#### Exercise description:
Show every line from the entries that follow which holds the word "construct".

#### Task data:
◇ ◇ ◇ ◇

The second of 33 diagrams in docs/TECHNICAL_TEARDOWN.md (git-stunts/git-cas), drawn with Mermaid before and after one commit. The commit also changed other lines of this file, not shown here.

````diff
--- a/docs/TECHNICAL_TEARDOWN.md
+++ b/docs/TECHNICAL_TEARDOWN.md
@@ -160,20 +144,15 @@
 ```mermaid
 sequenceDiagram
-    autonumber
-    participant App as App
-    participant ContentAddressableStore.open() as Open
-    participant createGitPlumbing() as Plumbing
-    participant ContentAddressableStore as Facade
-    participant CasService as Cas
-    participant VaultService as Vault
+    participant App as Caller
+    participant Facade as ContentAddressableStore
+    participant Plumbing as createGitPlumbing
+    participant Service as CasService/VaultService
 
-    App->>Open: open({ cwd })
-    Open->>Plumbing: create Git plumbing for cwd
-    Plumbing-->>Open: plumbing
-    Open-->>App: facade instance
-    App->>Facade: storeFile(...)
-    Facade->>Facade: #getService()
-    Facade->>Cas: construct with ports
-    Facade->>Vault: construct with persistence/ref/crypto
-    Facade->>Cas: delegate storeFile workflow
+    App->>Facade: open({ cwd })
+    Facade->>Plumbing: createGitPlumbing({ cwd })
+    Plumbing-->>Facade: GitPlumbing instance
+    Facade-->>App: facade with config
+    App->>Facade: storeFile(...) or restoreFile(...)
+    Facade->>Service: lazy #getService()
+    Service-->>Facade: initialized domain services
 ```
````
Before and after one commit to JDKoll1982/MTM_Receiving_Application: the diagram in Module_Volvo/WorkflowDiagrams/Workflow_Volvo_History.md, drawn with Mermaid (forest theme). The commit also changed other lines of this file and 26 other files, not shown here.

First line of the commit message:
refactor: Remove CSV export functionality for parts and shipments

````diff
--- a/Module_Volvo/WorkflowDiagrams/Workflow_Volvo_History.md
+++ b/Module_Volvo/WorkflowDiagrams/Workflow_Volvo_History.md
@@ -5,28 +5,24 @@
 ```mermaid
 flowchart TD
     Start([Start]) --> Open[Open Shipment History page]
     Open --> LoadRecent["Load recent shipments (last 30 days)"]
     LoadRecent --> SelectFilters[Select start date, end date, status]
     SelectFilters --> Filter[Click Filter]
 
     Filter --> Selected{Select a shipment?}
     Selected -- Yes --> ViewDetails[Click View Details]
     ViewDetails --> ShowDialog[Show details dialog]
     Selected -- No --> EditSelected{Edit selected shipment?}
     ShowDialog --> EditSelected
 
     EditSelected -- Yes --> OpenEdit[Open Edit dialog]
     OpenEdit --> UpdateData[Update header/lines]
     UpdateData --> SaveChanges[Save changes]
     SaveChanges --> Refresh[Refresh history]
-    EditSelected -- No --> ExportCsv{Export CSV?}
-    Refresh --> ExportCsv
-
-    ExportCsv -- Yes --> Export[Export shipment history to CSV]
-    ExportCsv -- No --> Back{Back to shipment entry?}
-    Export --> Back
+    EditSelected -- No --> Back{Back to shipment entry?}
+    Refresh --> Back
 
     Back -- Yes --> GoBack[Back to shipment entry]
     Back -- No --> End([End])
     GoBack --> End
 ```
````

◇ ◇ ◇ ◇

#### Task response:
-    Facade->>Cas: construct with ports
-    Facade->>Vault: construct with persistence/ref/crypto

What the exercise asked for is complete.